Putney is renowned for its prominent role in the sport of rowing, hosting some of the most esteemed rowing clubs in the UK. London Rowing Club, founded in 1856, and Thames Rowing Club, founded in 1860, have been instrumental in producing several Olympians and World Champions, such as Sophie Hosking, who won a gold medal in the 2012 Olympic Lightweight Double Sculls, Mark Aldred, who participated in the Lightweight Men’s Four in Rio, and Jess Eddie, who won a silver medal in Rio with the Women’s Eight.
The Tideway in Putney is home to numerous major international rowing competitions, such as the Head of the River Race series including Men’s Head, Women’s Head, Schools and Veterans, which attract hundreds of teams from all around the world. The Head of the River races finish in Putney.

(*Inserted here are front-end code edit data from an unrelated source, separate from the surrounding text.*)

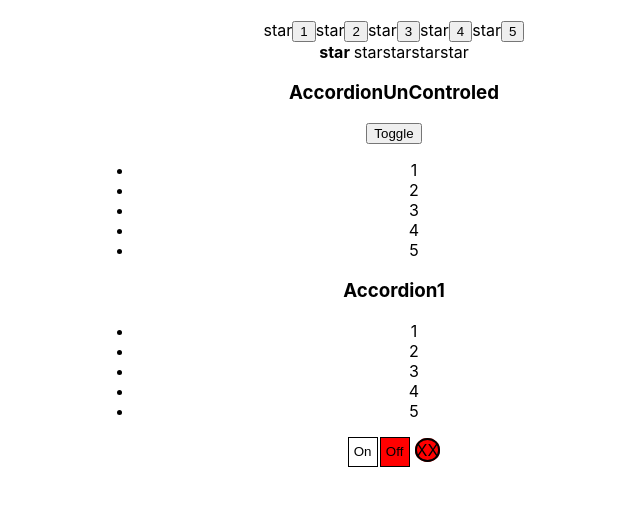
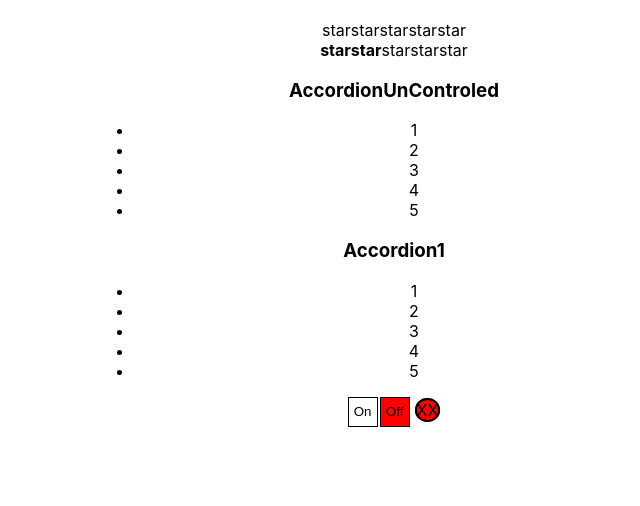
Before and after one commit to IvanSakovich/React-Lesson, a React (Create React App) app: page / in a window 1280 px wide. Shown: the top 506 px of the page, without its empty margins (246-886 px from the left). Built offline with nearby package versions, Linux system fonts and the light colour scheme.

Commit message:
React lesson 8, no homework, callback

```diff
--- a/src/App.js
+++ b/src/App.js
@@ -1,14 +1,14 @@
-import React from 'react';
+import React, {useState} from 'react';
 import './App.css';
+import Rating from './components/Rating/Rating';
 //import {v1} from 'uuid';
 import Accordion from './components/Accordion/Accordion';
-import Rating from './components/Rating/Rating';
 import OnOff from './components/OnOff/OnOff';
 import AccordionUnControled from './components/Accordion/AccordionUnControled';
 import UnControledRating from './components/Rating/UnControledRating';
 
 const App = () => {
-
+let [ratingValue, setRatingValue] =useState(2);
   return (
     <div className="App">
       {/* <PageTitle title={"1"}/>
@@ -22,9 +22,9 @@
       <Accordion title={"Accordion1"}/>
       <Accordion title={"Accordion2"}/> */}
       <UnControledRating />
-      <Rating value={1}/>
+        <Rating value={ratingValue} onClick={setRatingValue} />
       <AccordionUnControled title={"AccordionUnControled"}/>
-      <Accordion title={"Accordion1"} collapsed={false}/>
+        <Accordion title={"Accordion1"} collapsed={false}/>
       <OnOff/>
     </div>
   );
--- a/src/components/Accordion/AccordionUnControled.js
+++ b/src/components/Accordion/AccordionUnControled.js
@@ -5,8 +5,8 @@
   //const collapsed = false;
   let [collapsed, setCollapsed] = useState(false);
      return <div>
-    <AccordionTitle title={props.title}/>
-    <button onClick={() => {setCollapsed(!collapsed)}}>Toggle</button>
+    <AccordionTitle title={props.title} onClick={() => {setCollapsed(!collapsed)}}/>
+
     { collapsed === false && <AccordionBody />}
   </div>
   }
@@ -14,7 +14,7 @@
 
 function AccordionTitle (props) {
   return <div>
-  <h3>{props.title}</h3>
+  <h3 onClick={() => {props.onClick()}}>{props.title}</h3>
   </div>
 }
 
--- a/src/components/Rating/Rating.js
+++ b/src/components/Rating/Rating.js
@@ -1,30 +1,21 @@
 import React from 'react';
 //import {v1} from 'uuid';
-import Star from './Star/Star';
+import  StarRating from './Star/StarRating';
 
 // type RatingProps = {
 //   value: number
 // }
 
-function Rating (props
-  // : RatingProps
-  ) {
-  //  return ( <Star />)
+function Rating (props) {
       if (props.value === 0 | 1 | 2 | 3 | 4 | 5) {
         return (<div>
-          <Star selected={props.value > 0}/>
-          <Star selected={props.value > 1}/>
-          <Star selected={props.value > 2}/>
-          <Star selected={props.value > 3}/>
-          <Star selected={props.value > 4}/>
+          <StarRating selected={props.value > 0} onClick={props.onClick} value={1}/>
+          <StarRating selected={props.value > 1} onClick={props.onClick} value={2}/>
+          <StarRating selected={props.value > 2} onClick={props.onClick} value={3}/>
+          <StarRating selected={props.value > 3} onClick={props.onClick} value={4}/>
+          <StarRating selected={props.value > 4} onClick={props.onClick} value={5}/>
           </div>)
 }
-      return (<div>
-        <Star selected={false}/>
-        <Star selected={false}/>
-        <Star selected={false}/>
-        <Star selected={false}/>
-        <Star selected={false}/>
-        </div>)
+
 }
 export default Rating;
--- a/src/components/Rating/Star/Star.js
+++ b/src/components/Rating/Star/Star.js
@@ -1,19 +1,9 @@
 import React from 'react';
 //import {v1} from 'uuid';
 
-// type StarProspType = {
-//   select: boolean
-// }
-
-function Star (
-   props
-  //  : StarProspType
-  ) {
-    if (props.selected === true) {
-      return <span><b>star </b></span>
-    } else {
-      return <span>star</span>
-    }
+function Star (props){
+  return <span
+      onClick={() => {props.setValue()}}>{props.selected ? <b>star</b> : "star"}
+  </span>
 }
-
 export default Star;
--- /dev/null
+++ b/src/components/Rating/Star/StarRating.js
@@ -0,0 +1,9 @@
+import React from 'react';
+//import {v1} from 'uuid';
+
+function StarRating (props){
+  return <span onClick={() => {props.onClick(props.value)}}>
+       {props.selected ? <b>star</b> : "star"}
+  </span>
+}
+export default StarRating;
--- a/src/components/Rating/UnControledRating.js
+++ b/src/components/Rating/UnControledRating.js
@@ -13,19 +13,19 @@
   //  return ( <Star />)
       if (props.value === 0 | 1 | 2 | 3 | 4 | 5) {
         return (<div>
-          <Star selected={value > 0}/><button onClick={() => {setValue(1)}}>1</button>
-          <Star selected={value > 1}/><button onClick={() => {setValue(2)}}>2</button>
-          <Star selected={value > 2}/><button onClick={() => {setValue(3)}}>3</button>
-          <Star selected={value > 3}/><button onClick={() => {setValue(4)}}>4</button>
-          <Star selected={value > 4}/><button onClick={() => {setValue(5)}}>5</button>
+          <Star selected={value > 0} setValue={() => {setValue(1)}} />
+          <Star selected={value > 1} setValue={() => {setValue(2)}} />
+          <Star selected={value > 2} setValue={() => {setValue(3)}} />
+          <Star selected={value > 3} setValue={() => {setValue(4)}} />
+          <Star selected={value > 4} setValue={() => {setValue(5)}} />
           </div>)
 }
-      return (<div>
-        <Star selected={false}/>
-        <Star selected={false}/>
-        <Star selected={false}/>
-        <Star selected={false}/>
-        <Star selected={false}/>
-        </div>)
+  {/* return (<div>
+        <Star selected={false} setValue={setValue}/>
+        <Star selected={false} setValue={setValue}/>
+        <Star selected={false} setValue={setValue}/>
+        <Star selected={false} setValue={setValue}/>
+        <Star selected={false} setValue={setValue}/>
+        </div>)*/}
 }
 export default UnControledRating;
```
Also changed, not shown: package.json (+9 -12 lines), 1 other file (tests, documents, lock files or other folders).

The dates for 2024 are:
- Saturday 9 March – Women’s Eight Head of the River
- Wednesday 20 March – Schools Head of the River
- Saturday 23 March – Head of the River Race (Men’s)
- Sunday 24 March – Veterans Head
Putney’s most famous rowing event is The Boat Race which starts in Putney. Each year, the Boat Race teams race along the 4.2-mile course from Putney Bridge to Chiswick Bridge, drawing viewers from all around the globe.
In 2024 it will be held on Saturday 30th March (Easter Saturday). The Women’s race starts at 14.46 and the Men’s race at 15.46.
The Oxford and Cambridge University Boat Races, dating back to 1829 and 1927, respectively, are among the most historic sporting events worldwide. The men’s race was relocated to the current Tideway course in 1836, while the women continued to compete in Henley, wearing full-length skirts, and the initial races were determined based on “time and style,” with the two crews not allowed to race side-by-side.
In 2015, history was made as both the men’s and women’s Boat Races were held on the same day and on the same stretch of water along the Thames in London, marking a significant milestone in the sport’s history.